- 1 year ago
notmeeither : I have 3 semesters, or 1.5 years under my belt so far.
Fall 2016- intro to bio (4), intermediate algebra (5), intro english (3)= 12 units (NONE of these units count towards transferring)
Spring 2017- child dev (3), psych (3), earth science (3), stats (4), english 1 (3)= 16 units (earth science doesn’t count towards transferring anymore)
*I regret not taking intro chem this semester, this was my explore other options semester
Summer 2017- art history (3)
Fall 2018: geometry* (3), evening intro chem (5)-dropped due to work schedule conflict, spanish 1 (5), history (3)= 16 units initially, 11 at end. (geometry doesn’t count towards transferring)
Classes taken that count towards transfer credit- 22 units (if I did my math right)
*was told that in order to go to calculus, technically, despite testing into intermediate algebra/already completing it and stats, that I needed to go back and start the sequence over and complete geometry, trig, and precalc. Especially since the classes I woud be taking (such as physics) are highly math based, that trying to test into a higher level math class would be very unwise according to my academic advisor.
I broke down the classes I need to take prior to transferring in a previous post, but basically you are correct.
We actually talked about this in one of my classes, how students get stuck at CC’s for a long time without earning any degree, and how CC’s often add on 1-4 years longer to a traditional 4 year education.
I took precalc and trig back in HS junior year (2010), and have since forgotten a lot of what I learned after being out of school so long, which is why I was advised to basically restart from square 1.
I also wanted to say while I appreciated the post about spreading out the classes, I have researched enough to know that would be doing a diservice to myself, and that adcoms also pay attention to the level of rigor in an applicant’s academic schedule.
If I continue with this route, I would be taking several science courses in the same semester to get a better idea of the rigour involved (and also just because I don’t have the luxury to space out my courses).
(Just from my elaborate course planning, if I stick with biology major, just at the community college level, I will be taking 3-4 hard science/math courses for a couple semesters in order to transfer sooner.)

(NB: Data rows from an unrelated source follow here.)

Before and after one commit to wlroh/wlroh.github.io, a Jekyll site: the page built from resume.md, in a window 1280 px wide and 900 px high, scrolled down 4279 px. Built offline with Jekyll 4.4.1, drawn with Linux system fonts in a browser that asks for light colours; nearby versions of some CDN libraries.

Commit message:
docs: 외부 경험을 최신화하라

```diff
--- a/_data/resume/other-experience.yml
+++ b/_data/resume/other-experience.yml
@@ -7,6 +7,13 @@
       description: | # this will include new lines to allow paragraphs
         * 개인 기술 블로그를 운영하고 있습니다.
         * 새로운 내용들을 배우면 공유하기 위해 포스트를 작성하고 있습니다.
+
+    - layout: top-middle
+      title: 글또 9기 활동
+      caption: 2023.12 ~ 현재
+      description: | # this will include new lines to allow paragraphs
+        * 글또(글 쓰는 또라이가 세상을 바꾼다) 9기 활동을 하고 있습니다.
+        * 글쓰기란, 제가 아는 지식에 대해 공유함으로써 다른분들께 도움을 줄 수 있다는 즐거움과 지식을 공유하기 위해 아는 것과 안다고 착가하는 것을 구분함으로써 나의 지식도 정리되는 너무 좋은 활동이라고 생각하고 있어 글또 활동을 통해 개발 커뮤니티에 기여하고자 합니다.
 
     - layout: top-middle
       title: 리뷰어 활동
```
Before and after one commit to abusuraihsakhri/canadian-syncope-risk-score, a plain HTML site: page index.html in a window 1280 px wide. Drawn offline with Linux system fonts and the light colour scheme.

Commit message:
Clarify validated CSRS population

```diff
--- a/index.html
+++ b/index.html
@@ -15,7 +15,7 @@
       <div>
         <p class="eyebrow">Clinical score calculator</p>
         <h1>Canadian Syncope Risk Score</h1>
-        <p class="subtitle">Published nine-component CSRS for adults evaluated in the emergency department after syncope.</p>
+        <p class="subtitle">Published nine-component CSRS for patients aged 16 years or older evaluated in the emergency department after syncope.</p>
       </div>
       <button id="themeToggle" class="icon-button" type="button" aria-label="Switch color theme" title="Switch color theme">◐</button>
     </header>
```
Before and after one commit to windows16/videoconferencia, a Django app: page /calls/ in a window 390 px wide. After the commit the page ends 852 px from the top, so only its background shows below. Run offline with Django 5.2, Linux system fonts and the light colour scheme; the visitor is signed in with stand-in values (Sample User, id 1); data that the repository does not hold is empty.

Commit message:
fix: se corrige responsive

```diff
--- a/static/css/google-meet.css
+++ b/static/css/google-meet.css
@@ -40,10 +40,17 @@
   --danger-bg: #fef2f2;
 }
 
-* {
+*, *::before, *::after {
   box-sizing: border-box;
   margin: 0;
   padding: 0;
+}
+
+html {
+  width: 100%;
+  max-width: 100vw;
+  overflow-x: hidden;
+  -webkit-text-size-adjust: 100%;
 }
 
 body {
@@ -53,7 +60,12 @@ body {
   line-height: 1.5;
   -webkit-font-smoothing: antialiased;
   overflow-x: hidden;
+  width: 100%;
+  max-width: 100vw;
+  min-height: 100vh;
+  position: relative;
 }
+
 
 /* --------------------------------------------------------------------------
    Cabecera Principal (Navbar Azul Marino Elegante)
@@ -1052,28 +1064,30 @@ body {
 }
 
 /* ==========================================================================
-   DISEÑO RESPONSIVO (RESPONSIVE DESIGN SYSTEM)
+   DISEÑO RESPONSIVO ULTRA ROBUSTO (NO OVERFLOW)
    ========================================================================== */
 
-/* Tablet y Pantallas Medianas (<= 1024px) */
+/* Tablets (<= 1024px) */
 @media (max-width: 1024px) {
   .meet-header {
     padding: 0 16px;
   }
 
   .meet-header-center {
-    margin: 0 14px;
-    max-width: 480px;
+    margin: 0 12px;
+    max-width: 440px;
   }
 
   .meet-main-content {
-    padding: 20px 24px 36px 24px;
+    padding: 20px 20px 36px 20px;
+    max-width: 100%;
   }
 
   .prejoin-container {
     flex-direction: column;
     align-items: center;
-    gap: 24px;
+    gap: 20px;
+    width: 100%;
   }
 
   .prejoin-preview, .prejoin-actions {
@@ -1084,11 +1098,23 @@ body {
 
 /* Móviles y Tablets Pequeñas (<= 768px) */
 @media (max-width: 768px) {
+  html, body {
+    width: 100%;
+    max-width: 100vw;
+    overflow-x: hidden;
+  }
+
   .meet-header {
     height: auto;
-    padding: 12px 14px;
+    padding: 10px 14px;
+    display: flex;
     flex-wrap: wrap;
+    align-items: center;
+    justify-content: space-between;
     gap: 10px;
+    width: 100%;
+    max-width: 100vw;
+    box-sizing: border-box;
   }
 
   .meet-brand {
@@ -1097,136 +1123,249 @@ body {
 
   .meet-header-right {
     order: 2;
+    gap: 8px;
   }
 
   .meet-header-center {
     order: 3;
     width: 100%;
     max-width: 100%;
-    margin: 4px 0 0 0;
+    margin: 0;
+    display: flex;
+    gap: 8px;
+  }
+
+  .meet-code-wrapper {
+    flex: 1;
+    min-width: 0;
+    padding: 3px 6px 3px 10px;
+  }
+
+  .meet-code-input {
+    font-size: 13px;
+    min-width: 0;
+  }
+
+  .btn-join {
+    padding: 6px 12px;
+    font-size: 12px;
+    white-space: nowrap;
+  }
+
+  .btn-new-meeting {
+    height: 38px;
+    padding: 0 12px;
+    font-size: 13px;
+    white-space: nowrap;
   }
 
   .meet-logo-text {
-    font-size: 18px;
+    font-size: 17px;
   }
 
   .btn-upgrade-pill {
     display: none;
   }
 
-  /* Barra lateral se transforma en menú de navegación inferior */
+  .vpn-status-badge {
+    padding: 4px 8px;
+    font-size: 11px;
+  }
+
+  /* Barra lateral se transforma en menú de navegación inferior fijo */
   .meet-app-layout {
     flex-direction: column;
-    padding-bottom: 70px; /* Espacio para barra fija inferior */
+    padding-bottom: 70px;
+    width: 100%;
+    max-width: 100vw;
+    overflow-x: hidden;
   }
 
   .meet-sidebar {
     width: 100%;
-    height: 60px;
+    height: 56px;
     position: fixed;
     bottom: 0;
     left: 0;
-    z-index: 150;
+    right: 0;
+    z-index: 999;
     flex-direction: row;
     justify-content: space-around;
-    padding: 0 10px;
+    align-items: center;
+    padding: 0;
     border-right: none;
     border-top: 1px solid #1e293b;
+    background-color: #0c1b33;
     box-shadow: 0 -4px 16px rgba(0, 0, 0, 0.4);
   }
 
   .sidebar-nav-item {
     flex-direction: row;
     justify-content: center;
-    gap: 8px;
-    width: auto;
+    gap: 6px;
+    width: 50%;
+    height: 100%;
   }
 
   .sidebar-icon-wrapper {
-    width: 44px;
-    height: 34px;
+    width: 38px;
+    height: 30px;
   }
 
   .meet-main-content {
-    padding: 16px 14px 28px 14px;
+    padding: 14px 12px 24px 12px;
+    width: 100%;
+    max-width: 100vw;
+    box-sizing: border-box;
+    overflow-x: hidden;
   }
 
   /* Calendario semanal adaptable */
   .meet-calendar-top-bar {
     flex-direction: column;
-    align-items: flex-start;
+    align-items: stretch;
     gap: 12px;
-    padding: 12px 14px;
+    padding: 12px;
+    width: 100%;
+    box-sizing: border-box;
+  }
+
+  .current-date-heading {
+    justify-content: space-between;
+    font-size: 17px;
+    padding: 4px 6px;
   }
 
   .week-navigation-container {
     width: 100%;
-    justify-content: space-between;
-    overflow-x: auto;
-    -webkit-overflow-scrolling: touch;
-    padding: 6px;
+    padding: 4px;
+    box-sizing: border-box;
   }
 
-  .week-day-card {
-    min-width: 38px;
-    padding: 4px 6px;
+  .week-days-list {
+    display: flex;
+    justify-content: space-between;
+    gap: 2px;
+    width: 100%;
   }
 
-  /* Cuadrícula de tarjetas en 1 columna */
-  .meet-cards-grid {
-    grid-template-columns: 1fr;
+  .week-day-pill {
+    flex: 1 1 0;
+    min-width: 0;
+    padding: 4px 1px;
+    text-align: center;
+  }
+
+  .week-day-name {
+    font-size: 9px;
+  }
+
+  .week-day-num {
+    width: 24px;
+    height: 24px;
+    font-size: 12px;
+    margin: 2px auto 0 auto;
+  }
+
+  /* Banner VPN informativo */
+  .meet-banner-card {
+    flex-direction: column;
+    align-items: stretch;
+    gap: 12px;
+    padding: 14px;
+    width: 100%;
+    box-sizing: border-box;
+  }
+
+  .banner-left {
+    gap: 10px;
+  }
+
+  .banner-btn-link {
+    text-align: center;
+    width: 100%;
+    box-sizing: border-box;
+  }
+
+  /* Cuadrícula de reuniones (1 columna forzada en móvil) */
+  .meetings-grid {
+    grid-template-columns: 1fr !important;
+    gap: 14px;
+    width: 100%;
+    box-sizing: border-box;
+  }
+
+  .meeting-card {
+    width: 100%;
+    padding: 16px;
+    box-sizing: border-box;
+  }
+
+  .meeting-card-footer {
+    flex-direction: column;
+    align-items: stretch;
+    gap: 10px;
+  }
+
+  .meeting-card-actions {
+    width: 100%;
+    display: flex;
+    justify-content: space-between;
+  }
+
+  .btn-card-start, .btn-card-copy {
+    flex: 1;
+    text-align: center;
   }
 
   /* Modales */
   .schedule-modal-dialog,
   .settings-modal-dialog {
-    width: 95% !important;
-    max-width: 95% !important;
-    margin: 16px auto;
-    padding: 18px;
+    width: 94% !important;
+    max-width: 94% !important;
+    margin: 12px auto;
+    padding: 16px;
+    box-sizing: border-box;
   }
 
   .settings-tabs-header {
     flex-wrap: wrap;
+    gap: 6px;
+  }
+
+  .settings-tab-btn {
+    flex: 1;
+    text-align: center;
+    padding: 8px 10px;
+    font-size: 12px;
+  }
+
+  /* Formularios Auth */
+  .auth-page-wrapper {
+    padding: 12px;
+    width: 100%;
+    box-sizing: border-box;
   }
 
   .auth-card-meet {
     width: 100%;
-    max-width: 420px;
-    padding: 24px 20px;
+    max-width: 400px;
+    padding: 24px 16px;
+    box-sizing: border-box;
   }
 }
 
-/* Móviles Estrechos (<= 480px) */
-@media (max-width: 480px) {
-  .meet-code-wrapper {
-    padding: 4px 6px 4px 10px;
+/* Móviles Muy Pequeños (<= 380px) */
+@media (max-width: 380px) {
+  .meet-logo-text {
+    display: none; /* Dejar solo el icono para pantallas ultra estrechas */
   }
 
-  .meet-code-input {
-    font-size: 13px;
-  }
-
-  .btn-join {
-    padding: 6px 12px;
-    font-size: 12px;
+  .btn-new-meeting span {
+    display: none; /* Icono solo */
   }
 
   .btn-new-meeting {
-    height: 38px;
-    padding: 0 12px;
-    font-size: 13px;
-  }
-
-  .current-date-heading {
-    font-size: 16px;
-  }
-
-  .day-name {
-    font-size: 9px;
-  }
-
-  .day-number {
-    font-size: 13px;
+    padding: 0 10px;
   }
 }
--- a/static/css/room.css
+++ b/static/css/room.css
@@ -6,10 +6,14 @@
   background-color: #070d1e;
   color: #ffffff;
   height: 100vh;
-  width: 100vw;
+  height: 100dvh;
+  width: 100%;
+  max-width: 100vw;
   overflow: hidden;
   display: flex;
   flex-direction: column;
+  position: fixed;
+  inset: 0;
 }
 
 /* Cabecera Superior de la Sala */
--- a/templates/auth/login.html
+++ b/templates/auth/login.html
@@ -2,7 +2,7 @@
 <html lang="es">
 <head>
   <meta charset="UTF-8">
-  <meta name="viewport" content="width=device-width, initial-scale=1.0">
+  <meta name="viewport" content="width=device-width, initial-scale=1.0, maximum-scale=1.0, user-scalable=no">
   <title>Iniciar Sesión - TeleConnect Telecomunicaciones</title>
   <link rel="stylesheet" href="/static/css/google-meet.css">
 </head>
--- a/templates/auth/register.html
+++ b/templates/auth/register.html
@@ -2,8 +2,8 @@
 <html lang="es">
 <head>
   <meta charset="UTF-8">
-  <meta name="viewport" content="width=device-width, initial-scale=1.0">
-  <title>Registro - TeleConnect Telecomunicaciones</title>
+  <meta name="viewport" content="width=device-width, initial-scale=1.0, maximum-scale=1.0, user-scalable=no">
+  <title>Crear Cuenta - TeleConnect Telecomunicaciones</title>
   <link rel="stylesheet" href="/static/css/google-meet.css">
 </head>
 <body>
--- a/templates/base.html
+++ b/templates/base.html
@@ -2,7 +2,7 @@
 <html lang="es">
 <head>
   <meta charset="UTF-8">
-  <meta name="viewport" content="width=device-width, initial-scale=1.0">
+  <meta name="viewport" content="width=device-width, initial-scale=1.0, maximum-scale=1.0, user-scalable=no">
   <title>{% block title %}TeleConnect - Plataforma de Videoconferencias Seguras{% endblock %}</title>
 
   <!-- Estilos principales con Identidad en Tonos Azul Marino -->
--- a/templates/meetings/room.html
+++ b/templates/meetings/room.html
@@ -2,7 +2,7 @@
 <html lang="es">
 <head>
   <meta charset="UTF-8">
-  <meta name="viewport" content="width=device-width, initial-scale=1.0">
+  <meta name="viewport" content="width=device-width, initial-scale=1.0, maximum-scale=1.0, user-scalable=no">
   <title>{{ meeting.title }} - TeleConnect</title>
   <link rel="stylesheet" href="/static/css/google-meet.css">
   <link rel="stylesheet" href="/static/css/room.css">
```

” I see where you are coming from with your suggestion. But I think spreading out your “hard” lab courses one per semester would not only make your undergraduate degree span a decade to obtain by itself, it would leave you poorly equipped to handle the stress of an advanced degree. You cannot “only take one hard class at a time” as a medical student. So her undergraduate program needs to help her set and meet expectations and learn to balance those stressors well before she enters a medical program. I think it is really important to give this Bee a harsh, honest evaluation of her situation and the ways in which she needs to step up in order to make this a viable career path for herself. Sugar coating, dismissing her indecisiveness and lack of experience, suggesting softening techniques for completing her coursework, etc will only leave her all the less prepared to handle medical school. Which will leave a Bee with potential debt, unrealistic expectations, and no plan for a life path if things don’t go as anticipated. At every level, there will always be someone smarter, faster, better than her and advisors and instructors will lay down harsh constructive criticism. “
Just wanted to say that although I wasn’t originally seeking that type of response when I posted this thread, I really, really, really do appreciate you not sugar coating and being brutally honest. I would much rather realize sooner than later that I am over my head or not cut out for this, or that I am at least woefully inexperienced to make the decision to pusue medical school or have unrealistic expecations, then to have my head in the clouds, wind up failing again, and with a bunch of debt as well.
I’m greatful for all and any feedback and criticism, gentle or harsh. It has just been so helpful and nice to have people who have a slight idea of what I am in for, and to give me honest advice.
My boyfriend has been the main person I have been discussing all of this with, but he is not at all knowledgeable about this stuff. Everyone’s advice on here is so greatly appreciated.